Giving Thanks

Posted on 2018-11-27

When a child is diagnosed with an eye-condition or disease, their whole world can be upended. They can go from normal, happy child to a never-ending sequence of doctors visits, surgeries, physical therapy and, at times, chemotherapy. This unhappy process is often made “survivable” by the teams of doctors, nurses, optometrists, family and friends who support the child and their family.

So in November, a month marked by Thanksgiving, we want to take a minute to thank the unsung heroes that define a child’s journey in dealing with life-changing eye conditions and diseases.

We give thanks for the pediatricians that take a little extra time and follow-up on little problems.

Most young children see their pediatricians regularly. Surveys have shown that most doctors see their patients for only about 15 minutes per visit. We thank the pediatricians who are particularly careful and perform tests that can uncover serious eye conditions. Pediatricians like the one who saw Aubrey and noticed something wrong:

“Her pediatrician did a routine red eye reflex test and found her to have an abnormal reflex in her left eye.  Concerned, he sent them the very next day to Akron Children’s hospital for an evaluation. It was there that Aubrey was diagnosed with Coloboma.”

Thanks to him and his quick recommendation, Aubrey was able to avoid any potential hazards or learning delays by understanding and getting treatment for her eye condition.

We give thanks for the doctors and nurses who accompany the children and families with love in support in the hospital.

Children diagnosed with eye conditions and diseases will most likely end up spending time in the hospital, especially those diagnosed with retinoblastoma. Often it is the hospital staff, the doctors and nurses, who make the visits and procedures endurable. They often make tough decisions palatable and guide families through the process. Maxen’s family experienced this firsthand:

“The staff was amazing! Within 24 hours we were admitted, had a confirmed diagnosis of Bilateral Retinoblastoma, and were faced with a decision of having our little boy’s eyes removed or going through months of brutal chemotherapy and laser/cryotherapy treatment to save them. We felt that if there was any chance of saving any vision, it was a chance we were willing to take. The staff at CHLA made this decision even easier with the confidence and patience that they showed us.”

We give thanks for the moms and dads who follow their instincts and go to great lengths to care for and protect their children.

Of the children who present with “the Glow”, 80% are first recognized by their parents or guardians. Parents spend the most time with their kids and are the most aware if anything “feels off”. We at Know The Glow hear story after story about how parents knew something was wrong even when the doctors dismissed it. Skylar’s mom persisted after several doctors told her everything was ok:

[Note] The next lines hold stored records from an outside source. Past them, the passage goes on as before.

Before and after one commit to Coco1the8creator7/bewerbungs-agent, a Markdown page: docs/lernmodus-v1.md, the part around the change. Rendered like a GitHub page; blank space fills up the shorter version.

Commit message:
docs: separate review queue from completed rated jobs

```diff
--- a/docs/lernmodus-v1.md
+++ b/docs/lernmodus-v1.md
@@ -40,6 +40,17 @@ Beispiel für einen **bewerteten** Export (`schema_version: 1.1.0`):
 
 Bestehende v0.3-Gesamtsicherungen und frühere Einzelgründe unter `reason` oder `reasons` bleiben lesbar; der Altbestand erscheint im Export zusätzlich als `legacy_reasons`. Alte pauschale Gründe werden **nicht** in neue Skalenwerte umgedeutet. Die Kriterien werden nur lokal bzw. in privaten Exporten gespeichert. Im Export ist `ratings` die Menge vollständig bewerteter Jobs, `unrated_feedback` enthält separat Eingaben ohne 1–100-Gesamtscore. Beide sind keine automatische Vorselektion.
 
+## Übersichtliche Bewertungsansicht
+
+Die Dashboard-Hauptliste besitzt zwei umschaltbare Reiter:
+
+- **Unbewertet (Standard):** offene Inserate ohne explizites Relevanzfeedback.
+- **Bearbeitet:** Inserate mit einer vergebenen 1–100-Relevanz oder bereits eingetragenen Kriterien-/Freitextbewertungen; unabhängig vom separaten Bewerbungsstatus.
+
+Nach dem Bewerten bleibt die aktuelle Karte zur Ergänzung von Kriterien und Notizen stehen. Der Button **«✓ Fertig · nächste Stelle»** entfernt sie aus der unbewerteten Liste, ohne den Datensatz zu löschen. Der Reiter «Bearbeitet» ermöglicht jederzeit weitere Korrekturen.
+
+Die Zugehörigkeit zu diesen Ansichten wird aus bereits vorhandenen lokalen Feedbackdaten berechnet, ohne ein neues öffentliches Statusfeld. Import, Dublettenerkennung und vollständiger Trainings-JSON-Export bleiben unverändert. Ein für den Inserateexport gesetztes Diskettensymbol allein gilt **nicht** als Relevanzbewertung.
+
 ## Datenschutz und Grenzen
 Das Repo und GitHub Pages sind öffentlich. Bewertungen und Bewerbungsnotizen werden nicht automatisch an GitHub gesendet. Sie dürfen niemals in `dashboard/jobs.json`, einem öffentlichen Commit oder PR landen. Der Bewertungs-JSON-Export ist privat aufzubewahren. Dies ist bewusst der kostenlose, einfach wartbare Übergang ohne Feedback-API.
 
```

“ Laura was frustrated as she was the only person to see the Glow in her left eye.  Her husband never saw the Glow. Skylar’s daily sitter did not see the Glow either. She was not capturing the Glow in her flash photos and so three separate doctors on three separate occasions told her everything was fine.  But Laura knew in her heart her baby was in need of help. She was determined to find it for her.”

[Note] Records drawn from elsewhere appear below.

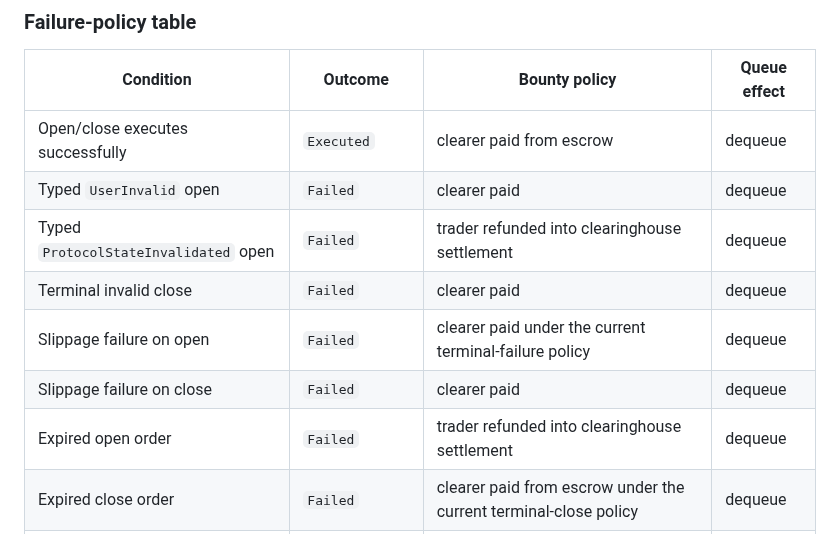
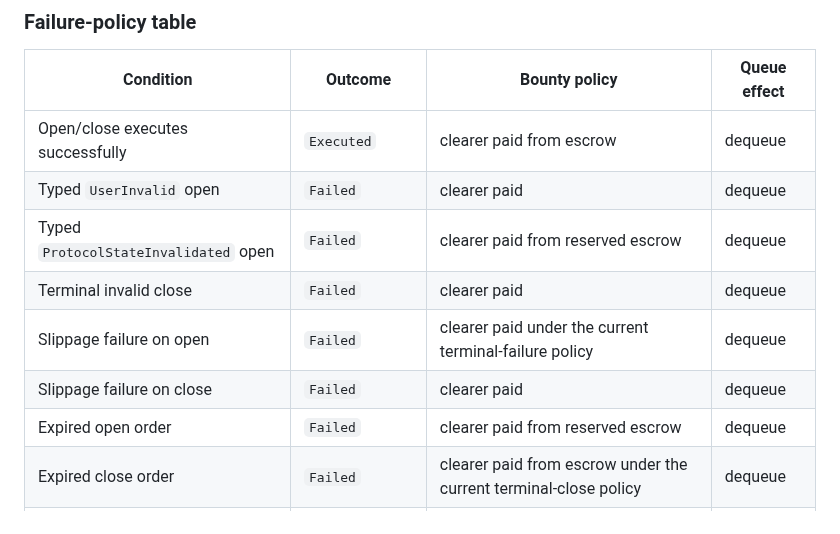
Before and after one commit to Plether-Fi/plether-core, a Markdown page: src/perps/PRE_AUDIT_GUIDE.md, the part around the change. Rendered like a GitHub page.

```diff
--- a/src/perps/PRE_AUDIT_GUIDE.md
+++ b/src/perps/PRE_AUDIT_GUIDE.md
@@ -93,11 +93,11 @@ Any new helper/module contract that can reach these sets should be treated as se
 |-----------|---------|---------------|--------------|
 | Open/close executes successfully | `Executed` | clearer paid from escrow | dequeue |
 | Typed `UserInvalid` open | `Failed` | clearer paid | dequeue |
-| Typed `ProtocolStateInvalidated` open | `Failed` | trader refunded into clearinghouse settlement | dequeue |
+| Typed `ProtocolStateInvalidated` open | `Failed` | clearer paid from reserved escrow | dequeue |
 | Terminal invalid close | `Failed` | clearer paid | dequeue |
 | Slippage failure on open | `Failed` | clearer paid under the current terminal-failure policy | dequeue |
 | Slippage failure on close | `Failed` | clearer paid | dequeue |
-| Expired open order | `Failed` | trader refunded into clearinghouse settlement | dequeue |
+| Expired open order | `Failed` | clearer paid from reserved escrow | dequeue |
 | Expired close order | `Failed` | clearer paid from escrow under the current terminal-close policy | dequeue |
 | Stale oracle | blocked, not terminal | no distribution | keep pending |
 | Live-market publish-time ordering failure | blocked, not terminal | no distribution | keep pending |
```
Also changed, not shown: src/perps/ACCOUNTING_SPEC.md (+3 -3 lines), src/perps/SECURITY.md (+1 -1 lines).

While a diagnosis of a serious eye condition or disease is a heavy burden on the kids, it can also mean the start of a better life. They can still be happy after treatment and may even be happier now that they’re receiving treatment for whatever was limiting their sight and causing discomfort. One thing is for sure, it is thanks to the support they receive that they can grow and blossom

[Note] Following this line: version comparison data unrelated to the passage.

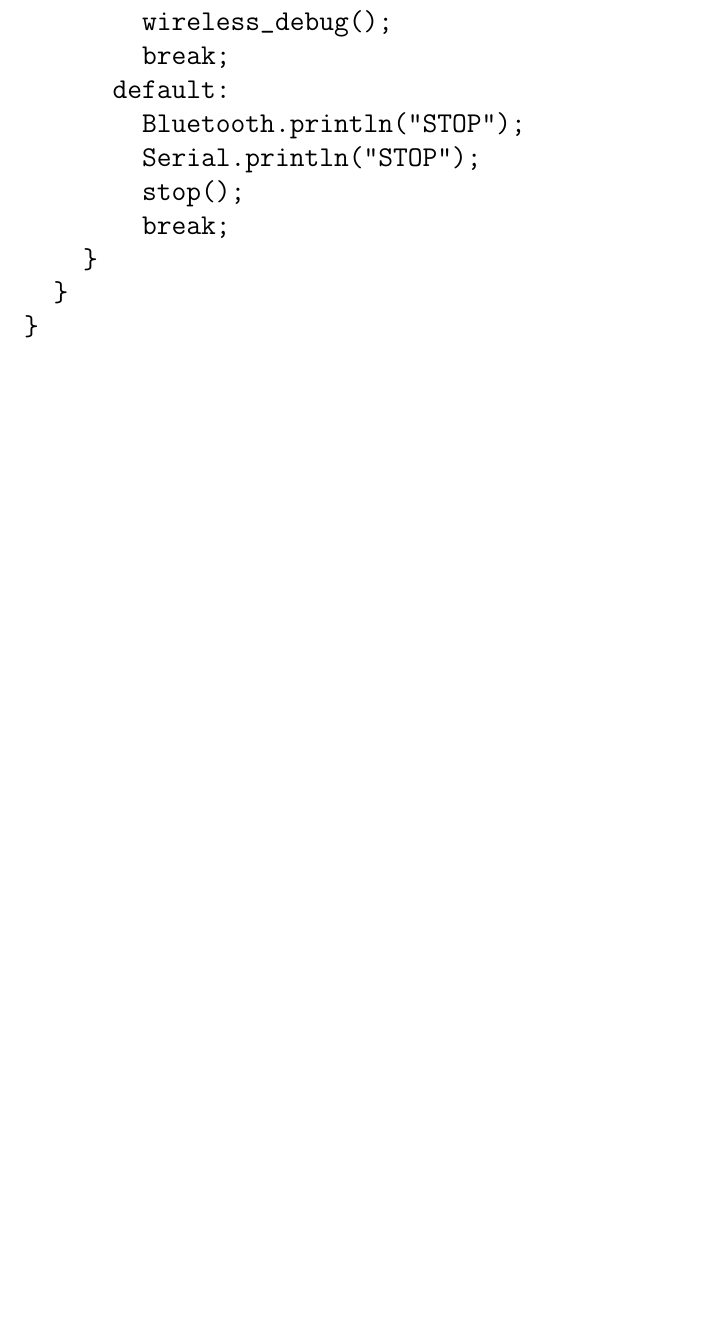
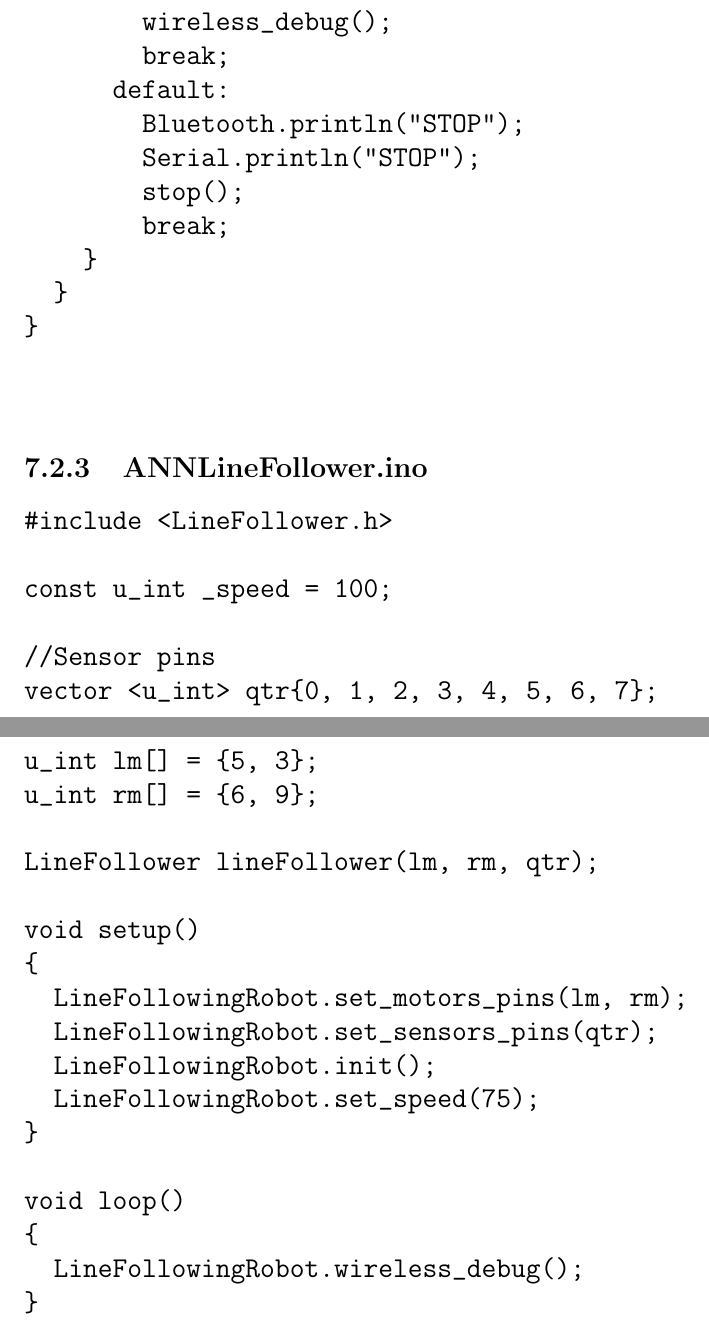
Before and after one commit to manashmandal/PDANNLineFollower, a LaTeX paper (Project_Report/report.tex): part of page 35 of 35 before the commit and two parts of pages 35 and 36 of 36 after it, the two joined at a grey line, cut so that both start at the same text, the shorter picture padded with empty space. Compiled offline with pdfLaTeX.

Commit message:
added .ino code

```diff
--- a/Project_Report/report.tex
+++ b/Project_Report/report.tex
@@ -1018,5 +1018,34 @@ void LineFollower::wireless_control(bool debug_mode)
 
 	\end{spverbatim}
 
+	\subsubsection{ANNLineFollower.ino}
+
+	\begin{spverbatim}
+#include <LineFollower.h>
+
+const u_int _speed = 100;
+
+//Sensor pins
+vector <u_int> qtr{0, 1, 2, 3, 4, 5, 6, 7};
+
+u_int lm[] = {5, 3};
+u_int rm[] = {6, 9};
+
+LineFollower lineFollower(lm, rm, qtr);
+
+void setup()
+{
+  LineFollowingRobot.set_motors_pins(lm, rm);
+  LineFollowingRobot.set_sensors_pins(qtr);
+  LineFollowingRobot.init();
+  LineFollowingRobot.set_speed(75);
+}
+
+void loop()
+{
+  LineFollowingRobot.wireless_debug();
+}
+	\end{spverbatim}
+
 
 \end{document}
```
Also changed, not shown: 4 other files.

And we give thanks to those who make our work possible.

Without Know The Glow, parents and guardians would simply not know about the implications of “the Glow”. Our advocacy and education empowers parents to protect their children’s eyesights. Early detection can be the difference between a life of sight and a life of blindness. Please consider supporting Know The Glow’s ongoing efforts to prevent childhood blindness. Click here to donate.